β-Carotene should not be taken with orlistat, a weight-loss medication, as orlistat can reduce the absorption of β-carotene by as much as 30%.
Bile acid sequestrants and proton-pump inhibitors can also decrease absorption of β-carotene.
Alcohol consumption with β-carotene can decrease its ability to convert to retinol.
Chronic high doses of β-carotene intake increases the risk of lung cancer in smokers.
Lung cancer increases may be related to the tendency of beta carotene to oxidize more than other food colors.
A β-carotene breakdown product suspected of causing cancer at high dose is trans-β-apo-8′-carotenal.

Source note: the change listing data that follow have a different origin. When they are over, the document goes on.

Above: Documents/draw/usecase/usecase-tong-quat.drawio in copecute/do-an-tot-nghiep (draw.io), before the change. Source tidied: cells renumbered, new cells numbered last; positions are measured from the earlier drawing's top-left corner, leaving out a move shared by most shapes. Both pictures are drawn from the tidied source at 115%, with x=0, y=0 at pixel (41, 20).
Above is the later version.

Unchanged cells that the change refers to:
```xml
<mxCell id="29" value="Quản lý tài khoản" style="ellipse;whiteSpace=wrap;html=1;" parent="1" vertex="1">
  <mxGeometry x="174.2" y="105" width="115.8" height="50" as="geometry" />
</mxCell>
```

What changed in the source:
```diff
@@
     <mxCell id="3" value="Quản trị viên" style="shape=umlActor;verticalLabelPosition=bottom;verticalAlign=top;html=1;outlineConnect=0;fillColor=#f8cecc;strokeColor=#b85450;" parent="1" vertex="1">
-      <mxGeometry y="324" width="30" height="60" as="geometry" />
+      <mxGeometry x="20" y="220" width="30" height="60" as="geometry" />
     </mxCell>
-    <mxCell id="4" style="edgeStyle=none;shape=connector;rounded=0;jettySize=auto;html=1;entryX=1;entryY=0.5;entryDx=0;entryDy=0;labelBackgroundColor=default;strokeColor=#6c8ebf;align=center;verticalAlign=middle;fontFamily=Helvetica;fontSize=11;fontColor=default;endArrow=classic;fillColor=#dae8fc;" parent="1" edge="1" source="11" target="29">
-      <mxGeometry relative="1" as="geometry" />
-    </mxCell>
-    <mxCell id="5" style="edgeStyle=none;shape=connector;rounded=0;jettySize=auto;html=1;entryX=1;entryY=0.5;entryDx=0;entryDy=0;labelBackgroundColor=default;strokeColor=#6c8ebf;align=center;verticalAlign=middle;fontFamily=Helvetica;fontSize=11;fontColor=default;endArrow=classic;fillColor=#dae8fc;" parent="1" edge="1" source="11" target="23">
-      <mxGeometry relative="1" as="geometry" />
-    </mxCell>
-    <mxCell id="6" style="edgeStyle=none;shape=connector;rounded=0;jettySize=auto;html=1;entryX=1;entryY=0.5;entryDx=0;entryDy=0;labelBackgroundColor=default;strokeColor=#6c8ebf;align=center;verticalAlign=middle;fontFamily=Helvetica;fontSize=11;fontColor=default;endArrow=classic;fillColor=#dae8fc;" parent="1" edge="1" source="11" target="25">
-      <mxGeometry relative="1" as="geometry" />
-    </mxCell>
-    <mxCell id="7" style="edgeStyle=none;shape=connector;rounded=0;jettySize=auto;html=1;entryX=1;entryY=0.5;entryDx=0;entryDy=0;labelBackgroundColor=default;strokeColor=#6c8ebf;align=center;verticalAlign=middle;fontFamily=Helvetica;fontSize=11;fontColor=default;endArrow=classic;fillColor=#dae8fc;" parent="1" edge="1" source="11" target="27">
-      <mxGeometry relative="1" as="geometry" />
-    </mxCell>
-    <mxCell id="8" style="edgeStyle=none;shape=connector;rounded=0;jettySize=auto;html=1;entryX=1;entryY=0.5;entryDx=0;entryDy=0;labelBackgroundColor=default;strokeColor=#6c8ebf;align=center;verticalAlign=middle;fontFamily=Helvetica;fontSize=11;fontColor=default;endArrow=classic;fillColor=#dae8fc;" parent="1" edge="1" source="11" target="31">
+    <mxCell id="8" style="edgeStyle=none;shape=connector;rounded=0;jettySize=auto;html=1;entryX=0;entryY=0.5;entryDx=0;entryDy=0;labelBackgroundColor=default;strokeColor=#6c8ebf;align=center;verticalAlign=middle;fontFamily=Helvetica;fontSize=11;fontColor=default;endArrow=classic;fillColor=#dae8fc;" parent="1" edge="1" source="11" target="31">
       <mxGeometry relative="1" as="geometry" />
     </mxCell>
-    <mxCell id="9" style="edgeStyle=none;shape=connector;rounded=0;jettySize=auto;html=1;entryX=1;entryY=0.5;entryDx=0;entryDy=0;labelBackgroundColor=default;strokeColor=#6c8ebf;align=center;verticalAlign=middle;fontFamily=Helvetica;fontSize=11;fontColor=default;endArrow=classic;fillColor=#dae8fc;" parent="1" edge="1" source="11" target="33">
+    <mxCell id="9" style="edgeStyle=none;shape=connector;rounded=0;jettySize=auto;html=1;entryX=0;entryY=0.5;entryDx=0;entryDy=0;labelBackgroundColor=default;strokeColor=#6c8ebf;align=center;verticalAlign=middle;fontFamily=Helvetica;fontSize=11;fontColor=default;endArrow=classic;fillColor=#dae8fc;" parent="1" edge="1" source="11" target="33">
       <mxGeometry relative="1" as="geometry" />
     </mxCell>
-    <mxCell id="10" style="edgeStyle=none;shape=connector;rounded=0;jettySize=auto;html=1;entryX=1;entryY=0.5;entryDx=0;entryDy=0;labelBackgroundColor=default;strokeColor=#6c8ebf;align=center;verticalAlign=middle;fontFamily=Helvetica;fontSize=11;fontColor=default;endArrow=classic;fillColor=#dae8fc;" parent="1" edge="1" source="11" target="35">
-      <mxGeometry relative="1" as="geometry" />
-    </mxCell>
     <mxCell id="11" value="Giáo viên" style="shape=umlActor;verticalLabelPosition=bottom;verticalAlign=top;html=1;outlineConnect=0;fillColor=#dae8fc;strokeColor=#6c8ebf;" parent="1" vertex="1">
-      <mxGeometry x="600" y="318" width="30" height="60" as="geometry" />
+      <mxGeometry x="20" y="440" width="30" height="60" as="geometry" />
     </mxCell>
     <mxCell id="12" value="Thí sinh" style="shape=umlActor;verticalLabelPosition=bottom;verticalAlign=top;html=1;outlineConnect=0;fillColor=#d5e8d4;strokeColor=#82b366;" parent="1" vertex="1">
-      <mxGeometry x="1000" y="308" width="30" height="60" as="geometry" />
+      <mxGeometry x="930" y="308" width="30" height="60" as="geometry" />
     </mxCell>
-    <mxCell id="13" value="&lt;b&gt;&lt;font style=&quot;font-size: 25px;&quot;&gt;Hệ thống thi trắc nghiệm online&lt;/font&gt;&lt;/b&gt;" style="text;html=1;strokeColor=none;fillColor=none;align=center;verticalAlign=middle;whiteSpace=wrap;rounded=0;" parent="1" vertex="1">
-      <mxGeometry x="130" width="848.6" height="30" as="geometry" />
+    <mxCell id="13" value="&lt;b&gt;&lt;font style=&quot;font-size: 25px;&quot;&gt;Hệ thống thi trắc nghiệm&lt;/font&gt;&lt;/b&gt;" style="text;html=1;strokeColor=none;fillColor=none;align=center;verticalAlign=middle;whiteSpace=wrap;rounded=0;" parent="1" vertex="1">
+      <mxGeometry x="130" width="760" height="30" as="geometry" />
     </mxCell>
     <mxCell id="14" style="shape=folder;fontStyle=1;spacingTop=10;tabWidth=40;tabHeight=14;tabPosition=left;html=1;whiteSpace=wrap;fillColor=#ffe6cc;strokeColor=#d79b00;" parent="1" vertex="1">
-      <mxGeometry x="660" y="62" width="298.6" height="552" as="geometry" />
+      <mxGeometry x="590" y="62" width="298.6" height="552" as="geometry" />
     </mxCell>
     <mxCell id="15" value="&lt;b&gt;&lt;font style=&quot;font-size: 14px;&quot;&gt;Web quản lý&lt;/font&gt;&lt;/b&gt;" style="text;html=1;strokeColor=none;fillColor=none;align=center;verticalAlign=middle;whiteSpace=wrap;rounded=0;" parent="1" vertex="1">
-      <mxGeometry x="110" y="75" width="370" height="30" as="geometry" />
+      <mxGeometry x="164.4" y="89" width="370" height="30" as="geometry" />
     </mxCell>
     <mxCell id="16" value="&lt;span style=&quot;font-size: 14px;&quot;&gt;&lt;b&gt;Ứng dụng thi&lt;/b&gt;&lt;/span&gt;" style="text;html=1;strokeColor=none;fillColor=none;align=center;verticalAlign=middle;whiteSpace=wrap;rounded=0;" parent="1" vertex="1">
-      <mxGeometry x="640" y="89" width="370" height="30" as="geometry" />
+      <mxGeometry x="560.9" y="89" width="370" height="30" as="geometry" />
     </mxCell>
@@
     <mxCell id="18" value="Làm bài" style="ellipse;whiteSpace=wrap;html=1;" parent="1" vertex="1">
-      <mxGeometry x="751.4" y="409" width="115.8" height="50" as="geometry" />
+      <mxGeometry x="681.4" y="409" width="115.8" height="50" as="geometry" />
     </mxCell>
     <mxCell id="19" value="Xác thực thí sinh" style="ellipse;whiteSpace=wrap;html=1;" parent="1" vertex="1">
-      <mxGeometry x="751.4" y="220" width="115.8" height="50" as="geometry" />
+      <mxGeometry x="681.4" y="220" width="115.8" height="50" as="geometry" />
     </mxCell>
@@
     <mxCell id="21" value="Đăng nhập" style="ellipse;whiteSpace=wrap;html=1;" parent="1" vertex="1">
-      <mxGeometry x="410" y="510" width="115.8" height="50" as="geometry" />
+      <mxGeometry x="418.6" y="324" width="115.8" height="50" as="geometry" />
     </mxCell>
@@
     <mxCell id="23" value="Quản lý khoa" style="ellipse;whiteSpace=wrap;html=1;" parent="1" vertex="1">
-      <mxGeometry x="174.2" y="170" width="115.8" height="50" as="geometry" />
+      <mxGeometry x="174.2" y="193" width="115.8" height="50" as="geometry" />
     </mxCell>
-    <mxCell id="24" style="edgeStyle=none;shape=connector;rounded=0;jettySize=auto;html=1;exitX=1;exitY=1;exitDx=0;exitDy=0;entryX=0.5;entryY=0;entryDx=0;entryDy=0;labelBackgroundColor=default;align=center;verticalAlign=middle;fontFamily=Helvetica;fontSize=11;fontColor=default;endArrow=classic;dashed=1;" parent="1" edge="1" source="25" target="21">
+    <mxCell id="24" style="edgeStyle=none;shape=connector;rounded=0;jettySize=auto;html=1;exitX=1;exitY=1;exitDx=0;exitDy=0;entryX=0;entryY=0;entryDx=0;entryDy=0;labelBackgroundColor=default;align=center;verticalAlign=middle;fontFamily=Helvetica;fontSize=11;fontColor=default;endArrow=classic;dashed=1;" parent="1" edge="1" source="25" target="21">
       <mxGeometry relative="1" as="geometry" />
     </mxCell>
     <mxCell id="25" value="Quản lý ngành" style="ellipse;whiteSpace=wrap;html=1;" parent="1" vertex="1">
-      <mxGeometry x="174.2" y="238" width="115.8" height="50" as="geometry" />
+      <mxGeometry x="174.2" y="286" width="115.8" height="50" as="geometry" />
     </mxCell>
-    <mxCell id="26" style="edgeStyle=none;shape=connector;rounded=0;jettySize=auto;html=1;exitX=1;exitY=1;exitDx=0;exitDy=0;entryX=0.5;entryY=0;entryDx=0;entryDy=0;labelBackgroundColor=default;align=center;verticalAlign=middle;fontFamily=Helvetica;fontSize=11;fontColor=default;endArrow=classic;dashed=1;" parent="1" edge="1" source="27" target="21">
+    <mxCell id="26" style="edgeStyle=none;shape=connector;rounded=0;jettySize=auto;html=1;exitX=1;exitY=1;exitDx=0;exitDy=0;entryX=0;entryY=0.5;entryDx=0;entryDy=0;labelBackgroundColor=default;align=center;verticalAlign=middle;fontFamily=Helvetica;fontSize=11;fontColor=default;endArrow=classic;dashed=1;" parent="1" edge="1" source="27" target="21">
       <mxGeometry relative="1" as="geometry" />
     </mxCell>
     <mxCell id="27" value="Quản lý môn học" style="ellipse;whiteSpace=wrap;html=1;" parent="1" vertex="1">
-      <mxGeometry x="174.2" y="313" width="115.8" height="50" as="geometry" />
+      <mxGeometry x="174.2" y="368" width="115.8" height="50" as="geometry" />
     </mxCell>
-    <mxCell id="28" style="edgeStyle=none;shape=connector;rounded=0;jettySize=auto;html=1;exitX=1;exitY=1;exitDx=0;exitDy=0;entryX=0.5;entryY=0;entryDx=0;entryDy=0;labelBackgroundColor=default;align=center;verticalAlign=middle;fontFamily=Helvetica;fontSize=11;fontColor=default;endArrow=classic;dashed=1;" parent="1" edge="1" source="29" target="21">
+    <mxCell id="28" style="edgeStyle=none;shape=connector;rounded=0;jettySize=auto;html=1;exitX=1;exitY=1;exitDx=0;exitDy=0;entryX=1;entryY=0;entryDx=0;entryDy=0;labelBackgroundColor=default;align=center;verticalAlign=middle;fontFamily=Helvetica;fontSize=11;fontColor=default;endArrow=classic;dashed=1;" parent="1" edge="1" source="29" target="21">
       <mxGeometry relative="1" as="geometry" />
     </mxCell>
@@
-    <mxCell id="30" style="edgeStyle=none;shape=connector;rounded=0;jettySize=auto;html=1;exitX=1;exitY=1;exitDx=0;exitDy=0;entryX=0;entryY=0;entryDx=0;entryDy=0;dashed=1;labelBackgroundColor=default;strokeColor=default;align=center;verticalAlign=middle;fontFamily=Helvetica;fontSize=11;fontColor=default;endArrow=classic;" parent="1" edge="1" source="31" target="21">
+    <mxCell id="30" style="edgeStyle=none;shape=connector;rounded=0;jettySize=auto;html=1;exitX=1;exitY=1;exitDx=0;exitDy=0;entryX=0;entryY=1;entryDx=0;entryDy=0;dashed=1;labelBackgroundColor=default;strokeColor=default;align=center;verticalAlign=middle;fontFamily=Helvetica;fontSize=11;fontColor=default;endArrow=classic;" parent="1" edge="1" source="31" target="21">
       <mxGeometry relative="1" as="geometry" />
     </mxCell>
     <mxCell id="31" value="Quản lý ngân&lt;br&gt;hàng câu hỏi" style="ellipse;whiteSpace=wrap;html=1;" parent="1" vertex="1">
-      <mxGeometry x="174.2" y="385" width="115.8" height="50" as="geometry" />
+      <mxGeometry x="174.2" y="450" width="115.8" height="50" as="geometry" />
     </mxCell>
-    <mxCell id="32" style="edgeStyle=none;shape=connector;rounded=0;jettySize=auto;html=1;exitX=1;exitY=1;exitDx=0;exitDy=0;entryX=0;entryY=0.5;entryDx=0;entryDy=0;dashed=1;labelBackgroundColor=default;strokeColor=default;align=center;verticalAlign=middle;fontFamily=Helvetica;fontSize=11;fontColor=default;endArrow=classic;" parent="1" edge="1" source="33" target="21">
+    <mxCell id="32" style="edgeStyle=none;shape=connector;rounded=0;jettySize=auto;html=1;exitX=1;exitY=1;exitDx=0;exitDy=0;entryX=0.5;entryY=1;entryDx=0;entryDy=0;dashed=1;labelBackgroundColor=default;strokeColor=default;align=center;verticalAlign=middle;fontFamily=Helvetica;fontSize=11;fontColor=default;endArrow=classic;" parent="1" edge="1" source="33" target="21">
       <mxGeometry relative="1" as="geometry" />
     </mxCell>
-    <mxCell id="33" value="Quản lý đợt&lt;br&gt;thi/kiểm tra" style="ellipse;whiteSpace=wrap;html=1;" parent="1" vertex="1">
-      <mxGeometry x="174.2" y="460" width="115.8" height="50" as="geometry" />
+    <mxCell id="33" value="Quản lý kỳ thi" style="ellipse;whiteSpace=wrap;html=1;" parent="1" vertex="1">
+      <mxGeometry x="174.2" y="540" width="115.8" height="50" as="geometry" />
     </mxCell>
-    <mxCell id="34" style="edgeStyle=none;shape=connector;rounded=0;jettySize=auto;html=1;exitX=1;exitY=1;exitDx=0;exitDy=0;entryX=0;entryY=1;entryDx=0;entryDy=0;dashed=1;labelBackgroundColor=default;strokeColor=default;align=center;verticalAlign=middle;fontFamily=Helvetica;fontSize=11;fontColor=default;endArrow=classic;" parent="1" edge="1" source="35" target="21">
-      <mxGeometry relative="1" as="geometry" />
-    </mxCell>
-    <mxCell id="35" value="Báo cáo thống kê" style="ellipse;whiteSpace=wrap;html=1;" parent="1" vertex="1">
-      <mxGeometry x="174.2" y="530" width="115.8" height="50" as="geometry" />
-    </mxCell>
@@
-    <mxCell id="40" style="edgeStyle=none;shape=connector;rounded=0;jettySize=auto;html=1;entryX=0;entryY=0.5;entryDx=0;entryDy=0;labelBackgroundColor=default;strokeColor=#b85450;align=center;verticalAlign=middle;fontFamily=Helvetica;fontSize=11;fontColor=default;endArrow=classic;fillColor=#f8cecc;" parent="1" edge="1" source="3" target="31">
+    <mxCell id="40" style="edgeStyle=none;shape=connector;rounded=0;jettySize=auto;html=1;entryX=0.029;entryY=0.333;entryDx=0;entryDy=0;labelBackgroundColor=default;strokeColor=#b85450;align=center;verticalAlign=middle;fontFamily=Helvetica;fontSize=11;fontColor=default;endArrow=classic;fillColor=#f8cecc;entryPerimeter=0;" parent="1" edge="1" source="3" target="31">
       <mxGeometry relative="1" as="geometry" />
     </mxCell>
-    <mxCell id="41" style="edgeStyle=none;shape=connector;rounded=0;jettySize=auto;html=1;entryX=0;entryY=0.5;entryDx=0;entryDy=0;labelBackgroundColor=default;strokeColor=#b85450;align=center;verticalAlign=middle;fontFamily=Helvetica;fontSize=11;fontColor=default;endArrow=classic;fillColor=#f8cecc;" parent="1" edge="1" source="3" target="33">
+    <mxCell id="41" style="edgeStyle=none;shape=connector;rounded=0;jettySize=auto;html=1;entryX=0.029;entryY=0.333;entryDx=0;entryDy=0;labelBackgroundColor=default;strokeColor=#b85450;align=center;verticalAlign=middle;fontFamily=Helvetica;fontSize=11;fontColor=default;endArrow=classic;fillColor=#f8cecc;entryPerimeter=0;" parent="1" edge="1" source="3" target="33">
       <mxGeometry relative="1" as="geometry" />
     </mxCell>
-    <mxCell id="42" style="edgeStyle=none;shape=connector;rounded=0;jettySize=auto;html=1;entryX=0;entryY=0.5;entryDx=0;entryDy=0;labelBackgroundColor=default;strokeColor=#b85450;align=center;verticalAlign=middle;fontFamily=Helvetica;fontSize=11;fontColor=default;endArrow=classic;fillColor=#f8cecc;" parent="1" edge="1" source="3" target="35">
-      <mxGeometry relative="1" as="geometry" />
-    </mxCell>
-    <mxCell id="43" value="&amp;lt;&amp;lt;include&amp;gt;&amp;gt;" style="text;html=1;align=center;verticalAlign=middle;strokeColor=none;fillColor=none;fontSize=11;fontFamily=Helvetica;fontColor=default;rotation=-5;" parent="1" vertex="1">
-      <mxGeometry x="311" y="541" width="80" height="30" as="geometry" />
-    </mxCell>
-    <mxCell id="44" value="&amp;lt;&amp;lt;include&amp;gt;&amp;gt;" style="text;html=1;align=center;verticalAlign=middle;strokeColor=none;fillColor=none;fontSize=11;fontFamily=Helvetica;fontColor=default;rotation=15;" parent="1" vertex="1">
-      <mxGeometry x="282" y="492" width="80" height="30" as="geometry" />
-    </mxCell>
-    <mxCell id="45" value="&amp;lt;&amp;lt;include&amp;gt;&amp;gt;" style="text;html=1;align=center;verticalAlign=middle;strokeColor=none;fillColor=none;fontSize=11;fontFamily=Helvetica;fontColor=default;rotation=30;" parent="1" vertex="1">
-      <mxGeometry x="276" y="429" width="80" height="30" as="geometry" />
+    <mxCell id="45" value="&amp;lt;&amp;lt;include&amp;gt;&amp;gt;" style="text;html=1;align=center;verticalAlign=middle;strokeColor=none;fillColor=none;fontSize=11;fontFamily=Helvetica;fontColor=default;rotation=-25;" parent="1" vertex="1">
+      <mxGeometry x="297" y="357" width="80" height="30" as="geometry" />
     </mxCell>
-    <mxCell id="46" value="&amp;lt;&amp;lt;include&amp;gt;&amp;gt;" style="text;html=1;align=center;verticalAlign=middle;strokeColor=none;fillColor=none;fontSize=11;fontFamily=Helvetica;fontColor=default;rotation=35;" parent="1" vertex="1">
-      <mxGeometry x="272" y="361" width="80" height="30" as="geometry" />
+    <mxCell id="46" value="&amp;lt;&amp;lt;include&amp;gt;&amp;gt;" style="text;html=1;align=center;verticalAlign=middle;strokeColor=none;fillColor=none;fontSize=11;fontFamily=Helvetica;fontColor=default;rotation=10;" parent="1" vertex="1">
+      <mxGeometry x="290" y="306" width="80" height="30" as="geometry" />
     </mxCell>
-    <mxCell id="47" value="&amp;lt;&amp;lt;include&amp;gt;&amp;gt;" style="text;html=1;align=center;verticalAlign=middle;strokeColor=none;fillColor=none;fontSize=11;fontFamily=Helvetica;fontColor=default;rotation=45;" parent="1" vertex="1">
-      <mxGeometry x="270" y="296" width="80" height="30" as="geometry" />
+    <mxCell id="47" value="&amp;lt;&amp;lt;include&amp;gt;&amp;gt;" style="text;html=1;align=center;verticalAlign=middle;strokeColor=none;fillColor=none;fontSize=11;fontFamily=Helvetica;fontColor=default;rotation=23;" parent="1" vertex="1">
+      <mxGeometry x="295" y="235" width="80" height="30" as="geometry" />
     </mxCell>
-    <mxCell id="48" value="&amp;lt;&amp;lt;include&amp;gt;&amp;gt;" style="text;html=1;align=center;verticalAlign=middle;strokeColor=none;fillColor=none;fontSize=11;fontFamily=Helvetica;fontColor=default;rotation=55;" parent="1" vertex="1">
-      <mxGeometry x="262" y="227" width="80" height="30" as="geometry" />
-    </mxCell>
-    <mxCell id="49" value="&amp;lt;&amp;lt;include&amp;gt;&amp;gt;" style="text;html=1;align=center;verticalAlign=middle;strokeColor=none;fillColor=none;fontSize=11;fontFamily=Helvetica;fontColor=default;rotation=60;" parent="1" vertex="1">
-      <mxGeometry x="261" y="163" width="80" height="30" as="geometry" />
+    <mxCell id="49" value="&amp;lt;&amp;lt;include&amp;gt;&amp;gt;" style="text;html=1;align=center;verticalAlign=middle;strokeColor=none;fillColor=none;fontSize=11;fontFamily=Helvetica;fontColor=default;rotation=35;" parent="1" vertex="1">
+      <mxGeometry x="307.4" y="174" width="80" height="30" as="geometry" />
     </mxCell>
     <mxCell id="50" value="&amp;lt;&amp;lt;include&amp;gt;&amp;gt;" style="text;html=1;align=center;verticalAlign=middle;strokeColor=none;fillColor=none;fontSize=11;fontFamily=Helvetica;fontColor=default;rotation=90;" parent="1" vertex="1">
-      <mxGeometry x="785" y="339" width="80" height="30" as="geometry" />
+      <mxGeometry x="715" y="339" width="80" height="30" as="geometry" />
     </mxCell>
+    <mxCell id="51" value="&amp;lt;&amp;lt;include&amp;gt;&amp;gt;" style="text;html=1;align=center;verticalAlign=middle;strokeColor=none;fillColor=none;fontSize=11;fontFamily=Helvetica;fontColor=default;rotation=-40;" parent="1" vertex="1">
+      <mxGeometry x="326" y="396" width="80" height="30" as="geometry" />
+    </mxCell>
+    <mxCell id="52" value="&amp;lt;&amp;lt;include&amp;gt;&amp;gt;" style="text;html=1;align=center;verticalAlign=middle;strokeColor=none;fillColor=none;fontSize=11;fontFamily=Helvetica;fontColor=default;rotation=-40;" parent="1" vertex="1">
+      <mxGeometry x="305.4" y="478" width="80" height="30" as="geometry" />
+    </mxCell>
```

Supplemental β-carotene may increase the risk of prostate cancer, intracerebral hemorrhage, cardiovascular and total mortality in people who smoke cigarettes or have a history of high-level exposure to asbestos.
Obtaining beta-carotene from food rather than dietary supplements, is recommended.
It has not been determined with a minimum level of beta carotene consumption is necessary for health.
Systemic reviews concluded that supplementation with β-carotene does not appear to decrease the risk of cancer overall.
High levels of β-carotene may increase the risk of lung cancer in current and former smokers: beta-carotene is unstable in cigarette smoke-exposed lungs where it forms oxidized metabolites that can induce carcinogen-bioactivating enzymes.
A study showed natural beta-carotene appeared to reduce premalignant gastric lesions.
There is no evidence of any protective effects of β-carotene supplementation on preventing and slowing age-related cataract.